Violet attends Auto Memoir Doll Class, sternly instructed by Mrs. Rhodanthe. Violet treats it like military training, and without trying impresses the whole class with her two hundred words-per-minute typing speed, earns top marks for grammar and vocabulary. So far, so good.
Her desk neighbor Luculia (whose seiyu I can’t quite place…Yuuki Aoi, perhaps?) takes an interest in the “doll-like girl with a soldier’s demeanor.” When the time comes to ghostwrite letters to one another, Violet’s letter to Claudia sounds like a dry report, while Violet utterly fails to parse out the feelings Luculia expresses, resulting in another tactless letter full of potential misunderstandings, which the instructor soundly rejects. Technical proficiency will only get you so far in this class.
Still, Luculia, while walking partway home with Violet, decides to show her her favorite view of the city, from the clock tower. This induces a vivid flashback for Violet, remembering Major Gilbert telling her how he wished for her to see that very view.
This reinforces the notion that the only way Violet will make any progress—either as a Memoir Doll in touch with her clients’ feelings or a woman in touch with her own—is through external interactions with her fellow townfolk, like Luculia, which bring out her internal emotions. Seeing the view the Major wanted her to see is a step in the right direction.
At first, Luculia chose her brother as the recipient of her letter, but switched to her parents, and we get a glimpse of why: her brother is a raucous drunk and a layabout, and not really available to hear what Luculia might want to say, even if she found the words to say. Watching her eat dinner alone in the dark as he snored beside her was sad beyond words.
When the Doll class concludes, Violet is not among the nine who graduated, though Luculia does pass. Violet reports her failure to Claudia, who tells her not to feel so bad, since graduation isn’t a requisite of being a Doll. But Violet isn’t satisfied. She doesn’t see how she serve any purpose as a doll if she can’t do what the instructor said: draw out the true feelings the client wishes to express.
Violet returns to the school, perhaps for further guidance, but to her surprise is met by Luculia, who offers to ghostwrite her a letter about the person she kept mentioning at the end of her previous ones: the Major. This leads to Violet telling Luculia why she wanted to be a Doll in the first place (to understand what “I love you” meant).

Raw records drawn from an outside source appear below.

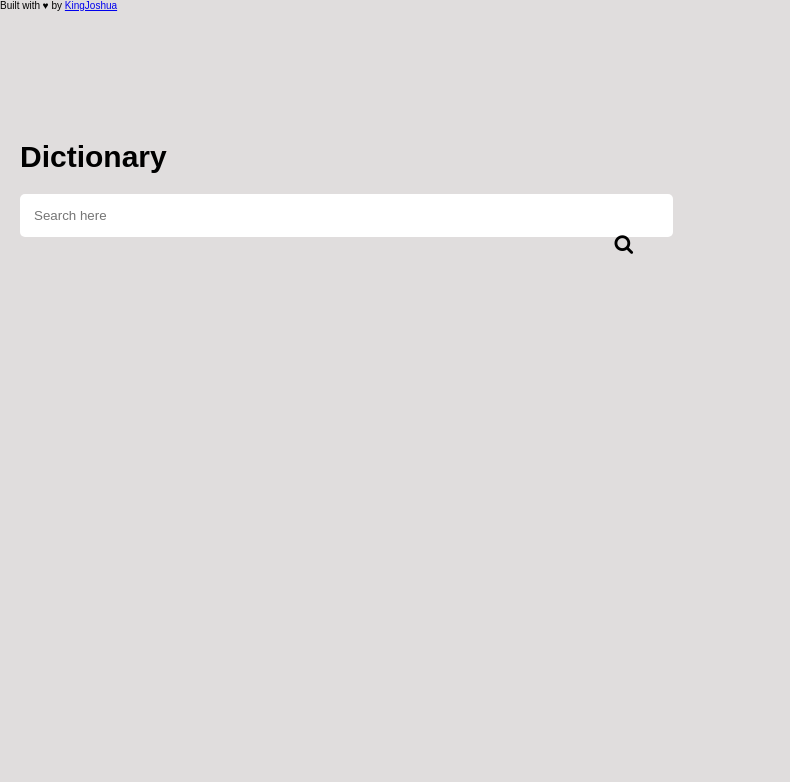
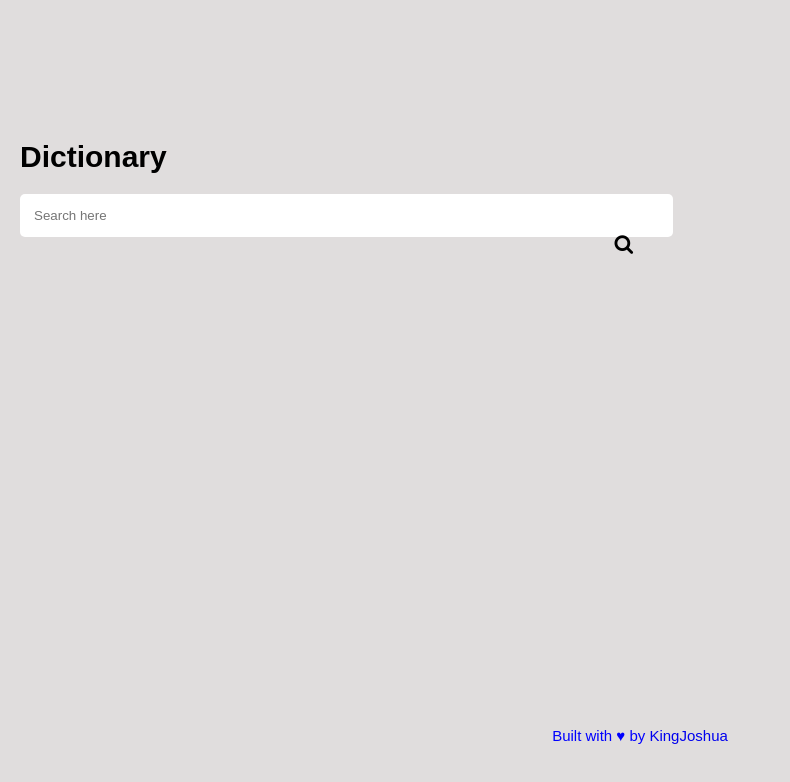
Before and after one commit to thekingjoshua/Dictionary-Project, a plain HTML site: page index.html in a window 1280 px wide. Shown: the whole page, without its empty margins (0-790 px from the left). Drawn offline with Linux system fonts and the light colour scheme.

Commit message:
Update styles.css

```diff
--- a/styles.css
+++ b/styles.css
@@ -201,6 +201,17 @@ button.fa-volume-up {
 	border-radius: 0.5rem;
 	border: 0.2rem black;
 }
+footer{
+position: absolute;
+bottom:7%;
+width:100%;
+text-align: center;
+color: var(--theme-color);
+font-size: 1.5rem;
+}
+footer a{
+text-decoration:none;
+}
 @media only screen and (min-width: 360px) {
 	.container {
 		height: 90vh;
```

Whether Luculia took “the Major’s last words to me” to mean the Major is dead or not, she proceeds to pour her heart out about her own situation. Her parents, whom she had Violet ghostwrite letters to, were killed in the war, and her brother, who was in the army but never saw battle, blames himself for not being able to defend the city where their parents died.
Here I thought he was tortured by the things he had to do in the heat of battle—this world’s equivalent of PTSD. But it’s the regret over not being able to do anything that took root in his heart that has been eating away at him ever since.
Watching him get into a pointless fight and getting badly beaten as Luculia expressed her feelings made for some singularly powerful drama, aided in no small part by Evan Call’s sumptuous score, which never strays into melodrama.
Violet hears Luculia’s words, and after Luculia leaves, takes up the typewriter once more. The next time we see her, she’s blocking a drunken, supine brother’s crutch with one arm, and delivering him a ghostwritten letter with the other. He had been lying there remembering better times, when he and Luculia would climb to the top of the clock tower to enjoy the view. It’s clear even here, at rock bottom, that he loves his sister very much.
The letter is oh-so-brief: I’m glad you’re here for me. Thank you for everything. They’re the words Luculia wanted to say but couldn’t, and they’re the words her brother needed to hear but weren’t being said. Words of forgiveness, gratitude, and love.
The next day, Luculia takes Violet back to the school once more. Luculia and her brother are on the road to rebuilding a relationship, thanks to the letter. Rhodanthe presents Violet with a brooch signifying her status as a graduate of the class, in hopes she’ll become an exemplary Memoir Doll.
This time Violet listened and understood the words being spoken, and took from them the feelings that needed to be expressed, without the need for paragraphs of flowery language. All she needed was a strong inspiration—almost a muse—and found one in Luculia.
We’ll see how this breakthrough translates to being able to successfully convey the feelings of people other than her new friend. But for now, Violet has achieved a hard-earned and well-deserved victory.